There is a huge wall between popular audiences and contemporary dance. The movements are difficult to understand. The dancers are expressionless although sometimes their faces look like they think what they are doing is really important. Front row seat at a friends dance performance. I’m trying to figure out what it is they are trying to say or what I’m supposed to feel when one of them starts staring me down. She hates me. Ferociously wracking my brain about what I might be guilty of, I’m less persuaded this is something I should think than I am threatened. “I’m here to support your art, I really am” I think to myself. But by then she’s given me a heavy sigh and is visiting another audience member.
I’m glad everyone makes the art they need to make. An artist, though having the ability to affect change in the world more than a factory worker, does not have this responsibility.

I selected the above picture for this post because Doug Elkins makes dance performances that include humor and character. The dancers in his pieces are technically trained artists who know how to connect to the dance material and audiences in a way that reaches something more essentially human (emotional connection) than what most contemporary dance companies are apparently aiming for (exploration of a concept and form.)

Some questions, some conversations.

“Art moves us…”
Can a blank canvas, an intellectual investigation of space move an audience? Not from the gut. But if you know enough context, sure. Head first, and then much later, the heart, the guts. This viewer might be moved, but it’s unlikely that there will be tears or revelatory experience.
This, on the other hand, is brilliant.

Maurizio Cattelan: “America”
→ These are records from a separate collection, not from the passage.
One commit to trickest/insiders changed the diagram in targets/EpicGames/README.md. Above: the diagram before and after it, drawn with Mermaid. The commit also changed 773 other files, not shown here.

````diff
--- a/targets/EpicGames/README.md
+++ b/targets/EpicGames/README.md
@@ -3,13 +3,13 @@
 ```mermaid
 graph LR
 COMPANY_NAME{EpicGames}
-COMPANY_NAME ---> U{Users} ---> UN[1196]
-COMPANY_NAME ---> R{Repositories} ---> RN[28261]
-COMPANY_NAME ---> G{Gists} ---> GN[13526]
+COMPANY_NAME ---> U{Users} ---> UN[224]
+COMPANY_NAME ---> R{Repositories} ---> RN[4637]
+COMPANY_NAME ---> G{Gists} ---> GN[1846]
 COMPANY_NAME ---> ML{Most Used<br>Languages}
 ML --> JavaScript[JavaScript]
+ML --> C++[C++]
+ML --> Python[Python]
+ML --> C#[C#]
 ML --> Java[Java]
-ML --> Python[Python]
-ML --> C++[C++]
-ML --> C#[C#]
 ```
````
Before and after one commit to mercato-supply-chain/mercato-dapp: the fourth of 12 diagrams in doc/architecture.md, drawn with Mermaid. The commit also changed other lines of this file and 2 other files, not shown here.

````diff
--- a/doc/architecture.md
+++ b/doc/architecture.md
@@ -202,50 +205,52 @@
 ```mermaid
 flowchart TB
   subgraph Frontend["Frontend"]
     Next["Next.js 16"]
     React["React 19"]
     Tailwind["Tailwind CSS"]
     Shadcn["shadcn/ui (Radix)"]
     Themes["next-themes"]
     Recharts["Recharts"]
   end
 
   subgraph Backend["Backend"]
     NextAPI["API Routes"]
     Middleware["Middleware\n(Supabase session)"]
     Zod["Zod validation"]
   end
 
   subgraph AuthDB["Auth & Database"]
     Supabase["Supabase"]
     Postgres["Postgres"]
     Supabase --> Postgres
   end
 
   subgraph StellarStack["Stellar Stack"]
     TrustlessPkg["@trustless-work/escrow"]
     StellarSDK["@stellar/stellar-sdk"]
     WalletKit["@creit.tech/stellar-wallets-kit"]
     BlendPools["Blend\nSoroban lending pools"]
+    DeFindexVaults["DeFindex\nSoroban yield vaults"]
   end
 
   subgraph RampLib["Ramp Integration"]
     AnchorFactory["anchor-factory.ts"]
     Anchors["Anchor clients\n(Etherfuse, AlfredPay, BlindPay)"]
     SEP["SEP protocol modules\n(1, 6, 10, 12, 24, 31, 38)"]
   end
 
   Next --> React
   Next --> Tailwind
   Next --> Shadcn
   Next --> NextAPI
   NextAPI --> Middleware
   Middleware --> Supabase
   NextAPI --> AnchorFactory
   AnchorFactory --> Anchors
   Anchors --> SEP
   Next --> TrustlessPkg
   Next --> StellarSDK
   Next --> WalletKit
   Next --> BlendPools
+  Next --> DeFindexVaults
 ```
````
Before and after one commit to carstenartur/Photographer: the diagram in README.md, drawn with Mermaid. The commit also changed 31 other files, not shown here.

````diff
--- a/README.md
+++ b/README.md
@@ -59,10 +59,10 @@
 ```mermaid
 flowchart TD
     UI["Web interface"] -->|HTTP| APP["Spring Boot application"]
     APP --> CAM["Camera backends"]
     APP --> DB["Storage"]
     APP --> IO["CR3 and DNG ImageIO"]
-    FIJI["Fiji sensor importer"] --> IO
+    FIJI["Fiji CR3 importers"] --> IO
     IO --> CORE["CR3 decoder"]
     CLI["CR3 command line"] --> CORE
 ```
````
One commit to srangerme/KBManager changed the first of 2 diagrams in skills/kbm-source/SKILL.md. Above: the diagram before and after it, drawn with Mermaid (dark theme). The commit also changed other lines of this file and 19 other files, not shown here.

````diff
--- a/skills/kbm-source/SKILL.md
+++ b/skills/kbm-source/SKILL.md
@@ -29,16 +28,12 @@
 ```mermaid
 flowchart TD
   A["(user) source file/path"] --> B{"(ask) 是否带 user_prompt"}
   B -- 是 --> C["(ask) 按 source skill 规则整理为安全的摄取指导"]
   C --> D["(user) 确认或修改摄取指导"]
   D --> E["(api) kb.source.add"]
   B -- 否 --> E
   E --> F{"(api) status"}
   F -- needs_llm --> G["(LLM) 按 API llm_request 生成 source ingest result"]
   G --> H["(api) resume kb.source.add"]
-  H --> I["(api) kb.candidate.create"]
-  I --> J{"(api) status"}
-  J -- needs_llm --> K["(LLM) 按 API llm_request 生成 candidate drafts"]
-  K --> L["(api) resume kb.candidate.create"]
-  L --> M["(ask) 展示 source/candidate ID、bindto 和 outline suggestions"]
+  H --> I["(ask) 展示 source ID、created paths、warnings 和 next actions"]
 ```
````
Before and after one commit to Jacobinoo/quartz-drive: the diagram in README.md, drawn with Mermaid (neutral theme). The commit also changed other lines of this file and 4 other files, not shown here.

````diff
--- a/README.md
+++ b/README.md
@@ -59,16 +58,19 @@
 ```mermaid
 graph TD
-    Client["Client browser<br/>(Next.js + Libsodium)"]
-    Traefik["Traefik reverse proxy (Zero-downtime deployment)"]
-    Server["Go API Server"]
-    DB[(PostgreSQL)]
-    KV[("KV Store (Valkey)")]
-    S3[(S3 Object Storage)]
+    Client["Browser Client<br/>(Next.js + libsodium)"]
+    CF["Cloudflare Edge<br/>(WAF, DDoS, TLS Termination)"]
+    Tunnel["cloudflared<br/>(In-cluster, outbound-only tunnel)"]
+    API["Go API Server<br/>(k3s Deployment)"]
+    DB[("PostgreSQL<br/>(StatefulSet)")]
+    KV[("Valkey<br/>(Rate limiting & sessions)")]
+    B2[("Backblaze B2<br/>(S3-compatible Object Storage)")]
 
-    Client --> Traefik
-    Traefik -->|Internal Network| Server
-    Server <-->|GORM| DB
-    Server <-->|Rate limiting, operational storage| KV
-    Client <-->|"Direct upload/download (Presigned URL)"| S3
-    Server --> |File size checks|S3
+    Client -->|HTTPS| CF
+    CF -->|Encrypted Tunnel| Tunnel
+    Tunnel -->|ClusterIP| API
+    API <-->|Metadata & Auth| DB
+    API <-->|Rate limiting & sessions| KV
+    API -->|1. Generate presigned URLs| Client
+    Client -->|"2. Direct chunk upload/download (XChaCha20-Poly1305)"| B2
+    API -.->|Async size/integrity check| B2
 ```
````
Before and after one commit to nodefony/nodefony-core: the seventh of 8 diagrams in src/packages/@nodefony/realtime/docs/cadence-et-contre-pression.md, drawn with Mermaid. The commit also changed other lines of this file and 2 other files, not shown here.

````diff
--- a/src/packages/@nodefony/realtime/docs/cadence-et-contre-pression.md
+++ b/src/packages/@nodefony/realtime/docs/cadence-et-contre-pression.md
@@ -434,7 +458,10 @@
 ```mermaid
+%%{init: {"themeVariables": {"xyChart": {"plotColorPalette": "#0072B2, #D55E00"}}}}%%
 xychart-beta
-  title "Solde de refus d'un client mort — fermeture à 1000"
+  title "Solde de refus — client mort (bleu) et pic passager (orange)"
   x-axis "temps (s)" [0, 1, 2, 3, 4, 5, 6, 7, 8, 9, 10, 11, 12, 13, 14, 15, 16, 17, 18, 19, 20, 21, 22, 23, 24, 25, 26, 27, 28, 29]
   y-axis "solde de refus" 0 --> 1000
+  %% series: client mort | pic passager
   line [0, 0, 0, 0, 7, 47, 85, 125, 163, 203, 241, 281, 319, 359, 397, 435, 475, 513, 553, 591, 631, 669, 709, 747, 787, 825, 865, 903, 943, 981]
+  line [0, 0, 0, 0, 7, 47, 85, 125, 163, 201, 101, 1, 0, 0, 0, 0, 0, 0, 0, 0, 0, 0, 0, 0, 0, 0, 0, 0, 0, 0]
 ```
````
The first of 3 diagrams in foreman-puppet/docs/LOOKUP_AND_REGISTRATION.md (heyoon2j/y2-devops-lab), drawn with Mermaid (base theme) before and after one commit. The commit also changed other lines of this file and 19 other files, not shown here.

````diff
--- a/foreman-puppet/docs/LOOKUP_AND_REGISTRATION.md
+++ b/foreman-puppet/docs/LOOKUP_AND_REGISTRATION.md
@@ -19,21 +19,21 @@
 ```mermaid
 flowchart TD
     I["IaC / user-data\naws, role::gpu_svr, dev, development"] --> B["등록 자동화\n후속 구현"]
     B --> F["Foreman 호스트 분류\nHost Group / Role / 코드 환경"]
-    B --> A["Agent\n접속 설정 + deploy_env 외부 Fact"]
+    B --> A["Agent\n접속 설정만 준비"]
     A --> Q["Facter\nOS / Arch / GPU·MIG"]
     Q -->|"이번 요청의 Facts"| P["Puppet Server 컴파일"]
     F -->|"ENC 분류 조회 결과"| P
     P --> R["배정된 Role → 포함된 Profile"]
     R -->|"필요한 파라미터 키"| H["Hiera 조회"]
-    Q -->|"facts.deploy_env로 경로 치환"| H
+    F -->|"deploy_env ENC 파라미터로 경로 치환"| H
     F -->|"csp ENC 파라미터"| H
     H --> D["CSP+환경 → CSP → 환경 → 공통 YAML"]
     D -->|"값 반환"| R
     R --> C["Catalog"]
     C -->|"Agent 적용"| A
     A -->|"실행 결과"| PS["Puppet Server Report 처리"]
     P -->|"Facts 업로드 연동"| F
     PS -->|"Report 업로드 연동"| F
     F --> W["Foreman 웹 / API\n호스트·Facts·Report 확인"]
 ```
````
Art clubs. Football clubs. Glee clubs. What’s different about the art world is that it largely defines itself by exclusion.

As an artist who has worked in the fields of education and entertainment I find myself occupying two different spaces:
“What is the best way to communicate the idea I want to get across to the specific audience I’m dealing with?”
“What do you want to make? That thing? Good. Go.”
These two minds keep everything in balance.

This is more a conversation than trying to convince anyone of anything. If you’d like to talk about this, get in touch.


The Difference Between Art and Entertainment

Art + Entertainment + Commerce: